To be clear, I'm not claiming that it's the only reason, but think it's foolish to dismiss it as not being a factor.
Of course not, and I'll concede this point; it was poorly conceived and expressed. Most of my reasoning was backed by anecdote and I suppose more legitimate research could be done on the topic.
HOWEVER, a point I neglected to make is that it's not just the child who purchases the media and toys that introduce them to the line. Perhaps little Jane likes the look of the Bionicle sets she sees at the toy store, but buying this building set with a bunch of robot guys may not pass through grandma's mind when she's making her Christmas orders. There are more factors, which is why historically Lego has marketed their lines with target groups, but in my opinion this looks awfully like self-limitation. Many children might actually thoroughly enjoy toys intended for the other gender if they were actually given a chance to play with them and supported by their elders and peers in doing so. I think that perhaps bionicle might be one such case if handled correctly. And having more female characters in the main cast might help keep consumers from simply dismissing the line as an option because it's a "boys toy", perhaps only just for the sake of a double take.

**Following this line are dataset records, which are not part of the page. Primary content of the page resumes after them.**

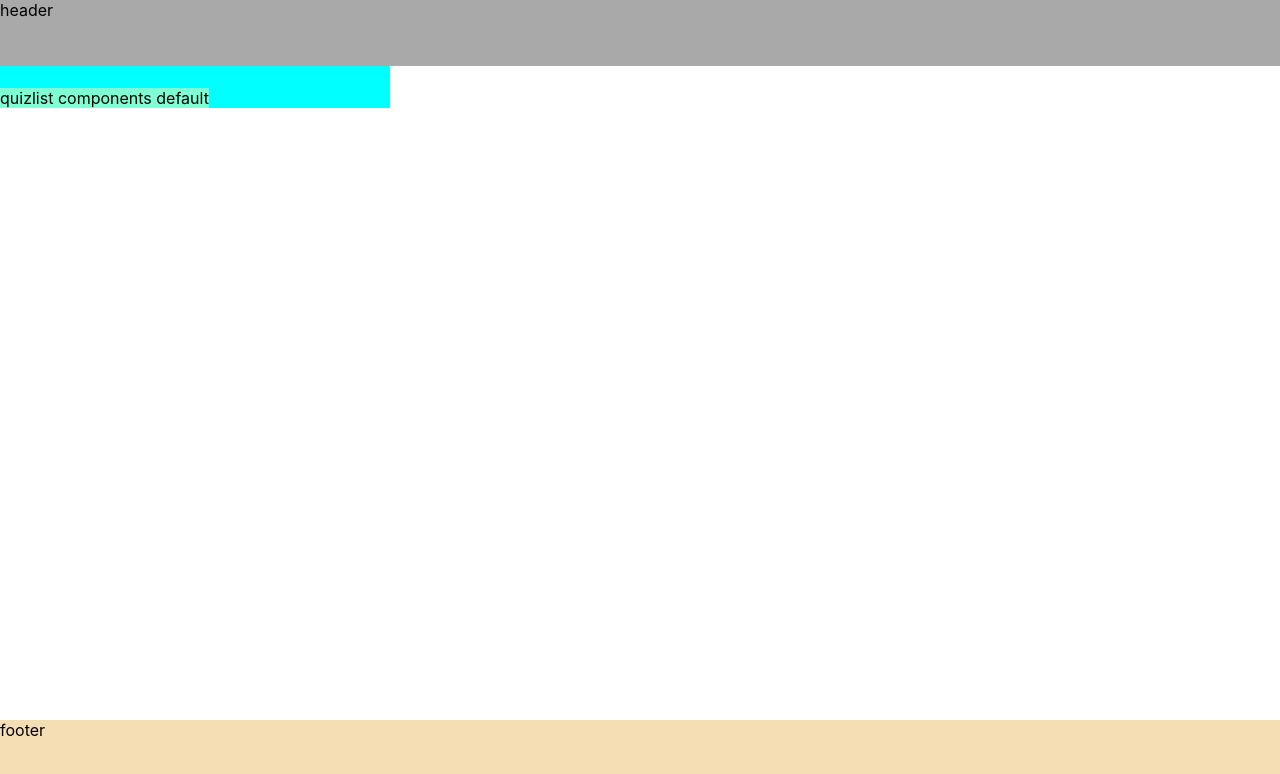
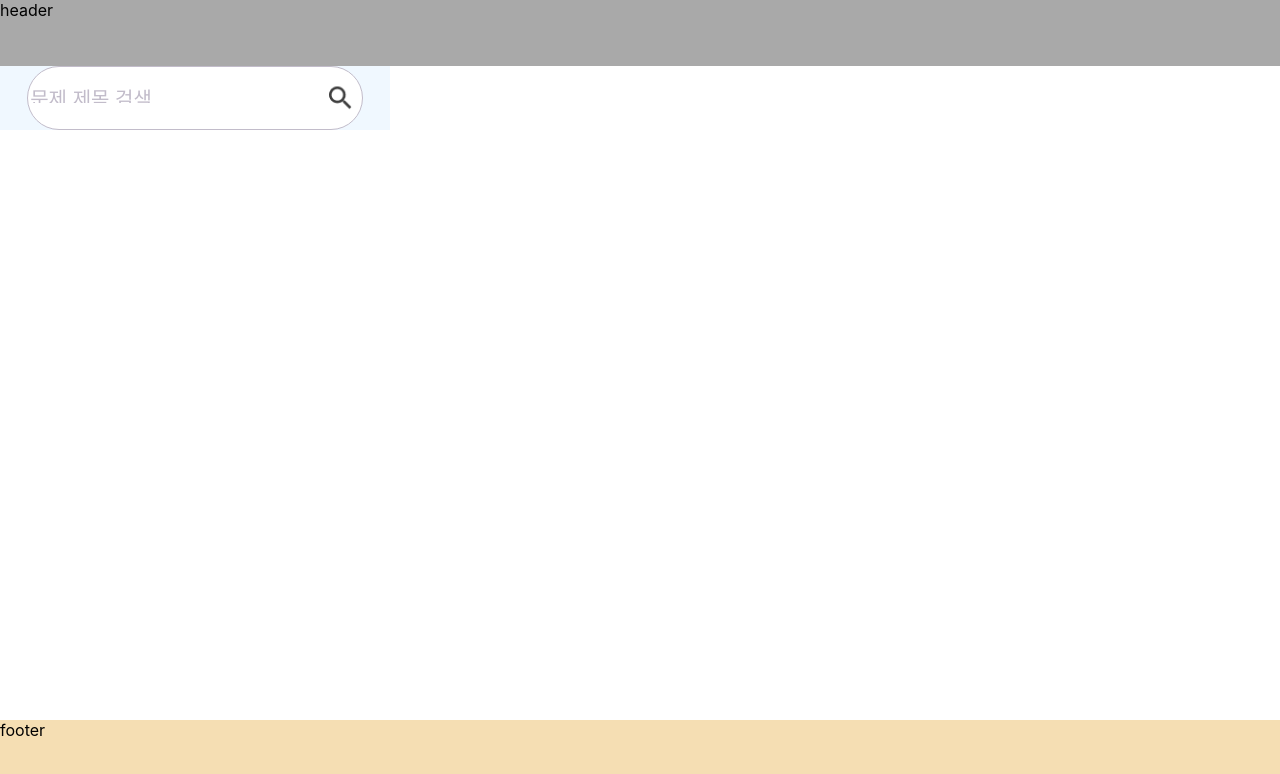
Before and after one commit to assistant8/CodeMentor, a React (Create React App) app: page / in a window 1280 px wide. Shown: the top 774 px of the page. Built offline with nearby package versions, Linux system fonts and the light colour scheme; the HTML template or start-up script is replaced by a standard one.

Commit message:
design: 퀴즈리스트 검색창

```diff
--- a/src/components/layout/mainLayout/MainLayout.scss
+++ b/src/components/layout/mainLayout/MainLayout.scss
@@ -4,14 +4,12 @@
   display: flex;
   flex-direction: column;
   justify-content: center;
-  background-color: antiquewhite;
 }
 
 .Inner {
   width: 100%;
   display: flex;
-  background-color: aqua;
-
+//   justify-content: center;
   position: relative;
-  padding-top: 5.5rem;
+  padding-top: 66px;
 }
--- a/src/pages/quizList/index.js
+++ b/src/pages/quizList/index.js
@@ -1,9 +1,16 @@
-import "./quizList.scss";
+import styles from "./quizList.module.scss";
 
 export default function QuizList() {
   return (
-    <div className="listContainer">
-        quizlist components default
+    <div className={styles.container}>
+      <div className={styles.searchContainer}>
+        <input
+          type="text"
+          className={styles.inputField}
+          placeholder="문제 제목 검색"
+        />
+        <button type="button" className={styles.searchButton}></button>
+      </div>
     </div>
-  )
+  );
 }
--- /dev/null
+++ b/src/pages/quizList/quizList.module.scss
@@ -0,0 +1,57 @@
+.container {
+  background-color: aliceblue;
+  display: flex;
+  flex-direction: column;
+  justify-content: center;
+  align-items: center;
+  width: 100%;
+  height: 100%;
+}
+
+.searchContainer {
+  position: relative;
+  display: inline-block;
+}
+
+.inputField {
+  width: 20.6rem;
+  height: 3.75rem;
+  //   padding: 10px;
+  border-radius: 2rem;
+  border: 1px solid #c2bcca;
+  outline: none;
+
+  &::placeholder {
+    width: 7.6rem;
+    height: 1.25rem;
+    // left: calc(50% - 7.6rem / 2 - 4.6rem);
+    // top: calc(50% - 1.25rem / 2 - 15.24rem);
+    left: calc(50% - 122px / 2 - 75px);
+    top: calc(50% - 20px / 2 - 243px);
+    color: #c2bcca;
+    font-family: "Inter";
+    font-style: normal;
+    font-weight: 400;
+    font-size: 1.25rem
+  }
+}
+
+.searchButton {
+  position: absolute;
+  top: 50%;
+  right: 5px;
+  transform: translateY(-50%);
+  padding: 6px;
+  background-color: transparent;
+  border: none;
+  cursor: pointer;
+}
+
+.searchButton::before {
+  content: "";
+  display: block;
+  width: 23px;
+  height: 23px;
+  background-image: url("../../image/Vector.png");
+  background-size: cover;
+}
--- a/src/pages/quizList/quizList.scss
+++ /dev/null
@@ -1,3 +0,0 @@
-.listContainer {
-    background-color: aquamarine;
-}
```
Also changed, not shown: src/image/Vector.png (added).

I understand that this is arguably moot because most consumers don't associate action robots with girls' toys to start with, but once again marketing could help that mindset change. And isn't Bionicle having an awfully narrow audience the main reason we assume it failed, why we're moving from constraction to system? Suppose there's any way to broaden that, even one this minor, isn't that our prerogative to take?
But they aren't the Toa Mata. They're redeveloped characters based on certain traits of the Toa Mata.
And reboot characters are more than just the old characters "In name only"? They aren't part of the same continuity, they don't live in the same universe... But they are based on the same ideas. Gender doesn't necessarily play a significant role in that.
Lewa could still be that adventurous Toa of air that gets in over their head in trouble and happen to be female in this iteration.
Sorry if I didn't touch on something, you two threw a lot at me there. If I missed anything, be certain to let me know.